[User interface change data]
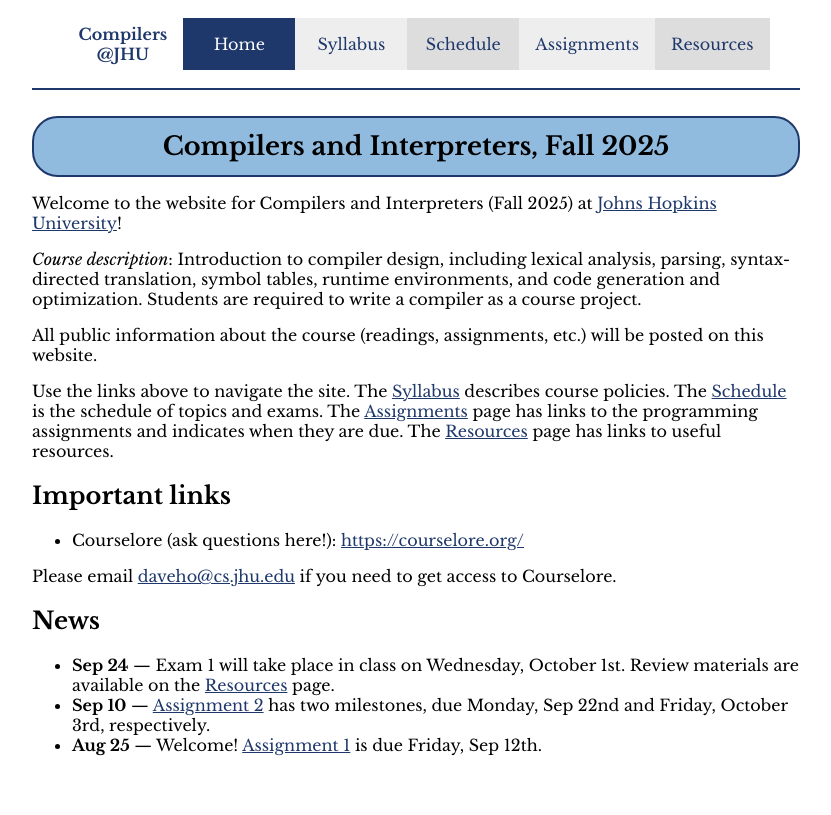
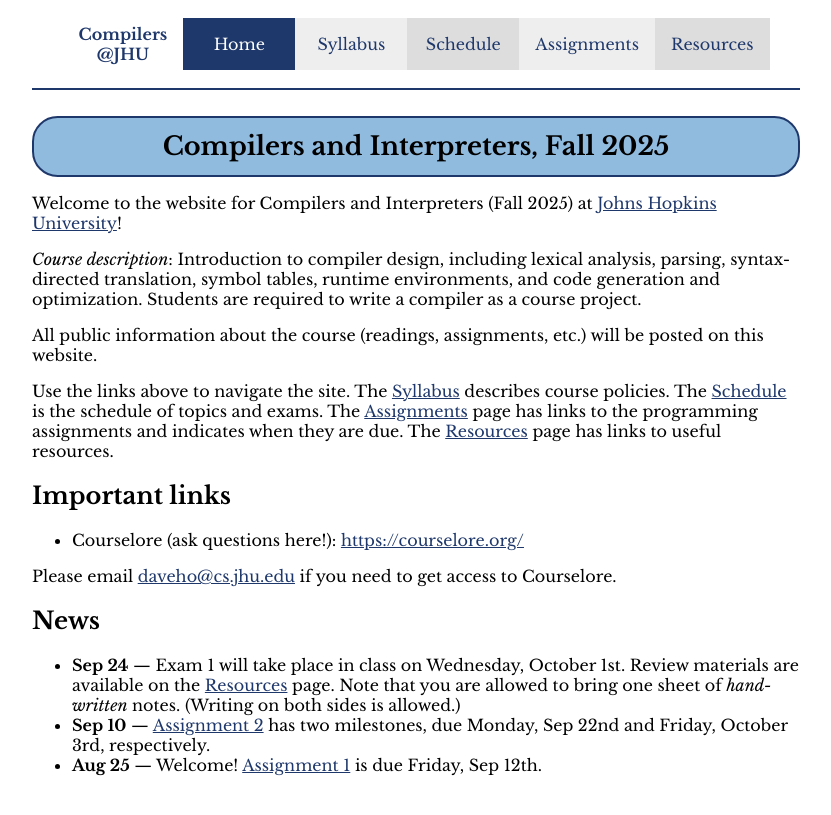
Before and after one commit to jhucompilers/fall2025, a Jekyll site: the page built from index.md, in a window 1280 px wide. Shown: the top 815 px of the page, without its empty margins (224-1055 px from the left). Built offline with Jekyll 4.4.1, drawn with Linux system fonts in a browser that asks for light colours.

Commit message:
mention that hand-written notes are allowed

```diff
--- a/index.md
+++ b/index.md
@@ -31,6 +31,8 @@ Please email <daveho@cs.jhu.edu> if you need to get access to Courselore.
 
 * **Sep 24** — Exam 1 will take place in class on Wednesday, October 1st.
   Review materials are available on the [Resources](resources.html) page.
+  Note that you are allowed to bring one sheet of *hand-written* notes.
+  (Writing on both sides is allowed.)
 * **Sep 10** — [Assignment 2](assign/assign02.html) has two milestones,
   due Monday, Sep 22nd and Friday, October 3rd, respectively.
 * **Aug 25** — Welcome! [Assignment 1](assign/assign01.html) is due
```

EXERCISE GOAL:
All lines of the entries above where "hand" turns up should be reported.

OUTPUT OF THE EXERCISE:
mention that hand-written notes are allowed
+  Note that you are allowed to bring one sheet of *hand-written* notes.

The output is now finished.